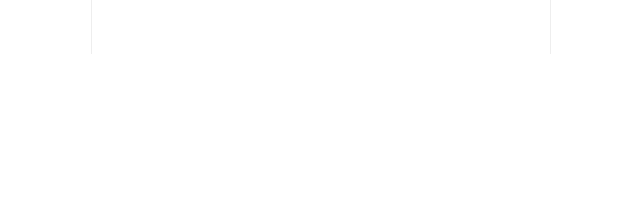
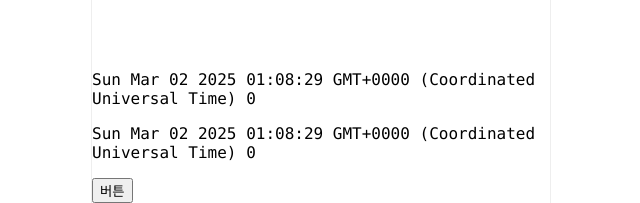
Before and after one commit to z-gahu/coddingapple-vue-vuestagram, a Vue app: page / in a window 1280 px wide. Shown: the part 1932-2135 px from the top of the page, without its empty margins (319-959 px from the left). Before the commit the page ends 1986 px from the top, so only its background shows below. Built offline with nearby package versions, Linux system fonts and the light colour scheme; a small style sheet from the web is missing.

Commit message:
computed 예제 연습

```diff
--- a/src/App.vue
+++ b/src/App.vue
@@ -40,6 +40,10 @@
   <button @click="step = 0">0</button>
   <button @click="step = 1">1</button>
   <button @click="step = 2">2</button> -->
+
+  <p>{{ now() }} {{ 카운터 }}</p>
+  <p>{{ now2 }} {{ 카운터 }}</p>
+  <button @click="카운터++">버튼</button>
 </template>
 
 <script>
@@ -60,6 +64,7 @@
       첨부이미지: "",
       작성한글: "",
       filter: "",
+      카운터: 0,
     };
   },
   mounted() {
@@ -104,6 +109,15 @@
       console.log("!====내게시물", 내게시물);
       this.게시물.unshift(내게시물); // 맨앞에 추가
       this.step = 0; //처음 페이지로
+    },
+    now() {
+      return new Date();
+    },
+  },
+
+  computed: {
+    now2() {
+      return new Date(); // 다시 실행되지 않는다.
     },
   },
 };
```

# [WORK INSTRUCTIONS]
Start at the line holding "computed 예제 연습" and retype each line through the end of the material above, both included.

# [PROBLEM SOLUTION]
computed 예제 연습

```diff
--- a/src/App.vue
+++ b/src/App.vue
@@ -40,6 +40,10 @@
   <button @click="step = 0">0</button>
   <button @click="step = 1">1</button>
   <button @click="step = 2">2</button> -->
+
+  <p>{{ now() }} {{ 카운터 }}</p>
+  <p>{{ now2 }} {{ 카운터 }}</p>
+  <button @click="카운터++">버튼</button>
 </template>
 
 <script>
@@ -60,6 +64,7 @@
       첨부이미지: "",
       작성한글: "",
       filter: "",
+      카운터: 0,
     };
   },
   mounted() {
@@ -104,6 +109,15 @@
       console.log("!====내게시물", 내게시물);
       this.게시물.unshift(내게시물); // 맨앞에 추가
       this.step = 0; //처음 페이지로
+    },
+    now() {
+      return new Date();
+    },
+  },
+
+  computed: {
+    now2() {
+      return new Date(); // 다시 실행되지 않는다.
     },
   },
 };
```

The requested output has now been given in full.